Launch Date: 11/22/1941

Commissioned Date: 03/04/1942



Data for USS Gleaves (DD-423) as of 1945

Length Overall: 348’ 4"

Beam: 36’ 1"

Draft: 13’ 6"

Standard Displacement: 1,630 tons

Full Load Displacement: 2,525 tons

Fuel capacity: 2,928 barrels


Four 5″/38 caliber guns
Two 40mm twin anti-aircraft mounts
Two 21″ quintuple torpedo tub


16 Officers
260 Enlisted


4 Boilers
2 Westinghouse Turbines: 50,000 horsepower

Highest speed on trials: 37.4 knots

Namesake: AARON WARD


Dictionary of American Naval Fighting Ships, November 2020

Aaron Ward was born on 10 October 1851 in Philadelphia, Pa. Following graduation from the United States Naval Academy in 1871, he was ordered to California on the Pacific station. He next served in Brooklyn in the West Indies from 1873 to 1874, before reporting to Franklin on the European station.

Ward served a tour of duty at the Naval Academy from 1876 to 1879. Next he served with the Constitution training squadron in 1879 through 1882. Ward was occupied with various professional duties at the torpedo station in Newport, R.I., and the New York Navy Yard through 1885. From 1885 to 1888 he was stationed in Hartford and Monongehela on the Pacific station. Between 1889 and 1894, Ward served as naval attache in Paris, Berlin, and St. Petersburg. He sailed with New York in the West Indies and Brazil until 1894, and in San Francisco in the Mediterranean through 1896.

During the Spanish-American War, Ward commanded Wasp. Commended for gallantry, he was advanced to lieutenant commander for conspicuous service at the Battle of Santiago. He then commanded Panther for a year in the West Indies, followed by service as chief of staff to the Asiatic station commander. From 1901 to 1908, Ward commanded Yorktown, Don Juan de Austria, and Pennsylvania successively. He served for one year as supervisor of the harbor at New York before becoming an aide to the Secretary of the Navy in 1909. In 1910 Ward was promoted to rear admiral. In 1911 he became second in command of the Atlantic Fleet. Rear Admiral Ward retired on 10 October 1913. He died on 5 July 1918, and is buried in Greenwood Cemetery, Brooklyn, N.Y.

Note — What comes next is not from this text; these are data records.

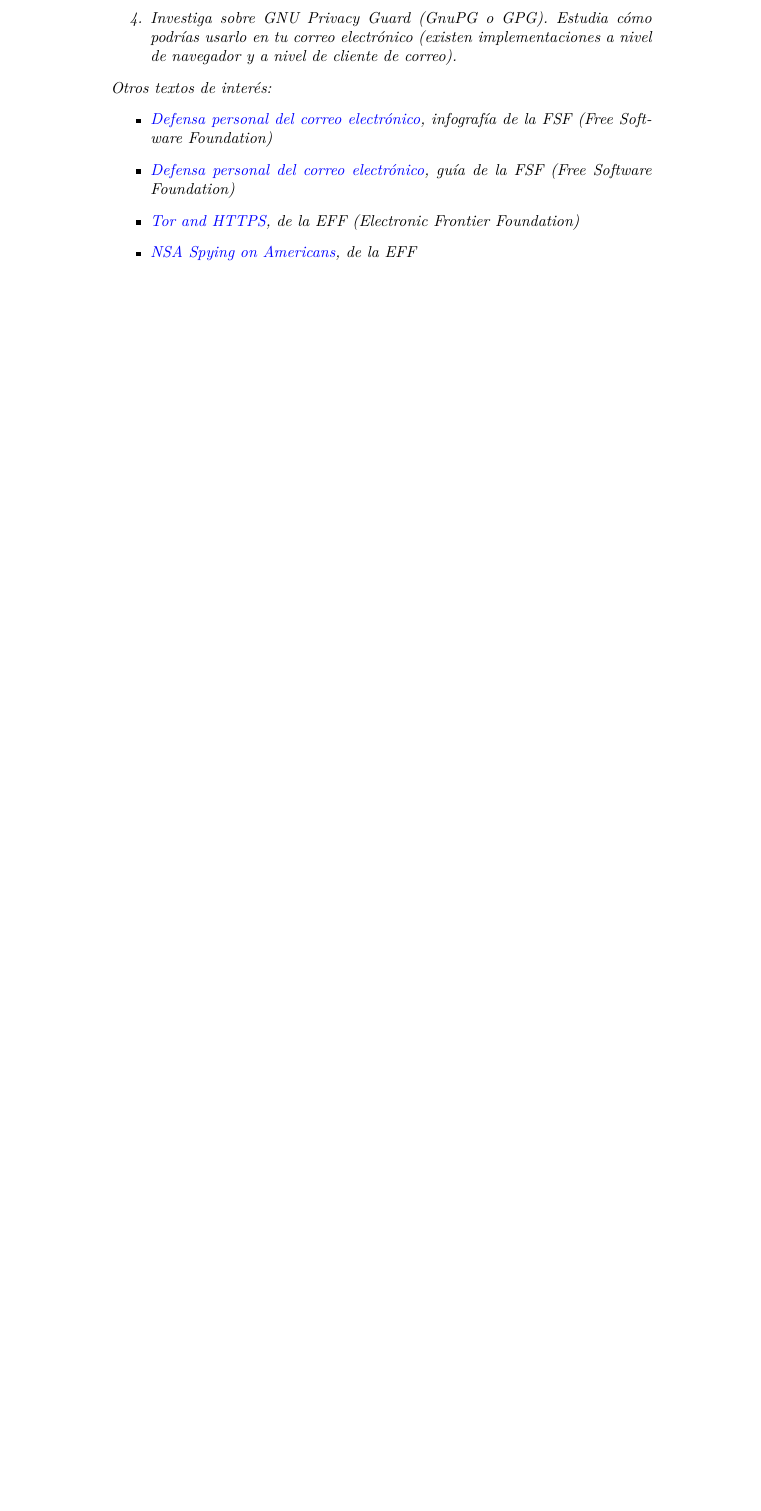
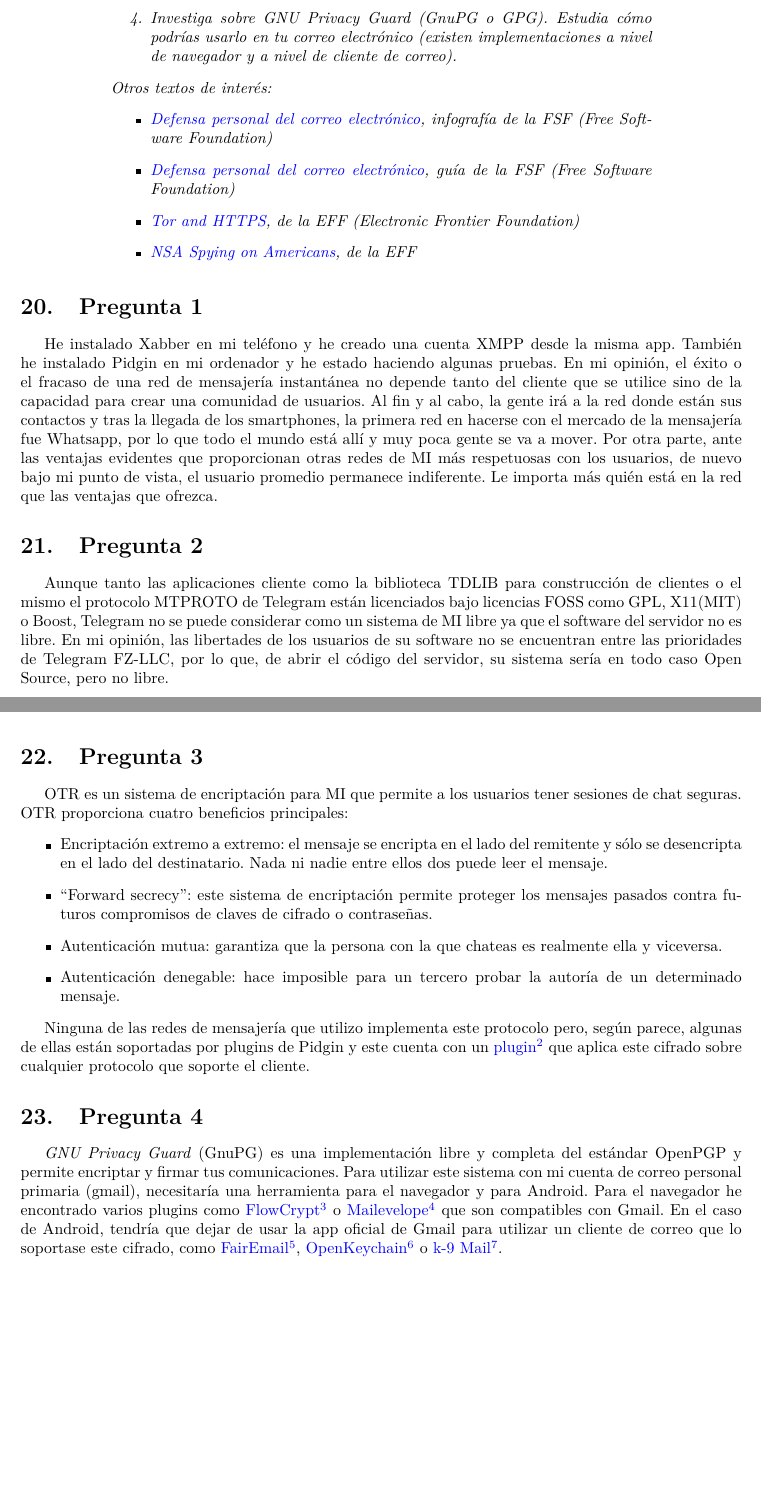
Before and after one commit to eduarroyo/slcs-practicas, a LaTeX document (guion-practicas.tex, which reads Practica5/practica_5.tex): part of page 26 of 27 before the commit and two parts of pages 26 and 27 of 28 after it, the two joined at a grey line, cut so that both start at the same text, the shorter picture padded with empty space. Compiled offline with pdfLaTeX.

Commit message:
Práctica 5

```diff
--- a/Practica5/practica_5.tex
+++ b/Practica5/practica_5.tex
@@ -22,3 +22,23 @@
     \end{itemize}
     }}
 \end{center}
+
+\section{Pregunta 1}
+He instalado Xabber en mi teléfono y he creado una cuenta XMPP desde la misma app. También he instalado Pidgin en mi ordenador y he estado haciendo algunas pruebas. En mi opinión, el éxito o el fracaso de una red de mensajería instantánea no depende tanto del cliente que se utilice sino de la capacidad para crear una comunidad de usuarios. Al fin y al cabo, la gente irá a la red donde están sus contactos y tras la llegada de los smartphones, la primera red en hacerse con el mercado de la mensajería fue Whatsapp, por lo que todo el mundo está allí y muy poca gente se va a mover. Por otra parte, ante las ventajas evidentes que proporcionan otras redes de MI más respetuosas con los usuarios, de nuevo bajo mi punto de vista, el usuario promedio permanece indiferente. Le importa más quién está en la red que las ventajas que ofrezca.
+
+\section{Pregunta 2}
+Aunque tanto las aplicaciones cliente como la biblioteca TDLIB para construcción de clientes o el mismo el protocolo MTPROTO de Telegram están licenciados bajo licencias FOSS como GPL, X11(MIT) o Boost, Telegram no se puede considerar como un sistema de MI libre ya que el software del servidor no es libre. En mi opinión, las libertades de los usuarios de su software no se encuentran entre las prioridades de Telegram FZ-LLC, por lo que, de abrir el código del servidor, su sistema sería en todo caso Open Source, pero no libre.
+
+\section{Pregunta 3}
+OTR es un sistema de encriptación para MI que permite a los usuarios tener sesiones de chat seguras. OTR proporciona cuatro beneficios principales:
+\begin{itemize}
+    \item Encriptación extremo a extremo: el mensaje se encripta en el lado del remitente y sólo se desencripta en el lado del destinatario. Nada ni nadie entre ellos dos puede leer el mensaje.
+    \item ``Forward secrecy'': este sistema de encriptación permite proteger los mensajes pasados contra futuros compromisos de claves de cifrado o contraseñas.
+    \item Autenticación mutua: garantiza que la persona con la que chateas es realmente ella y viceversa.
+    \item Autenticación denegable: hace imposible para un tercero probar la autoría de un determinado mensaje.
+\end{itemize}
+
+Ninguna de las redes de mensajería que utilizo implementa este protocolo pero, según parece, algunas de ellas están soportadas por plugins de Pidgin y este cuenta con un \href{https://otr.cypherpunks.ca/}{plugin}\footnote{\url{https://otr.cypherpunks.ca/}} que aplica este cifrado sobre cualquier protocolo que soporte el cliente.
+
+\section{Pregunta 4}
+\emph{GNU Privacy Guard} (GnuPG) es una implementación libre y completa del estándar OpenPGP y permite encriptar y firmar tus comunicaciones. Para utilizar este sistema con mi cuenta de correo personal primaria (gmail), necesitaría una herramienta para el navegador y para Android. Para el navegador he encontrado varios plugins como \href{https://flowcrypt.com/}{FlowCrypt}\footnote{\url{https://flowcrypt.com/}} o \href{https://www.mailvelope.com/en/}{Mailevelope}\footnote{\url{https://www.mailvelope.com/en/}} que son compatibles con Gmail. En el caso de Android, tendría que dejar de usar la app oficial de Gmail para utilizar un cliente de correo que lo soportase este cifrado, como \href{https://email.faircode.eu/}{FairEmail}\footnote{\url{https://email.faircode.eu/}}, \href{https://www.openkeychain.org/}{OpenKeychain}\footnote{\url{https://www.openkeychain.org/}} o \href{https://k9mail.app/}{k-9 Mail}\footnote{\url{https://k9mail.app/}}.
```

Sunk 04/07/1943, by Horizontal Bombers, at Tulagi, Solomon Islands.Struck 5/19/1943

USS AARON WARD DD-483 Ship History

Dictionary of American Naval Fighting Ships, June 2022

The second Aaron Ward (DD-183) was laid down on 11 February 1941 at Kearny, N.J., by the Federal Shipbuilding and Drydock Co.; launched on 22 November 1941; sponsored by Miss Hilda Ward, daughter of the late Rear Adm. Ward; and commissioned on 4 March 1942, Cmdr. Orville F. Gregor in command.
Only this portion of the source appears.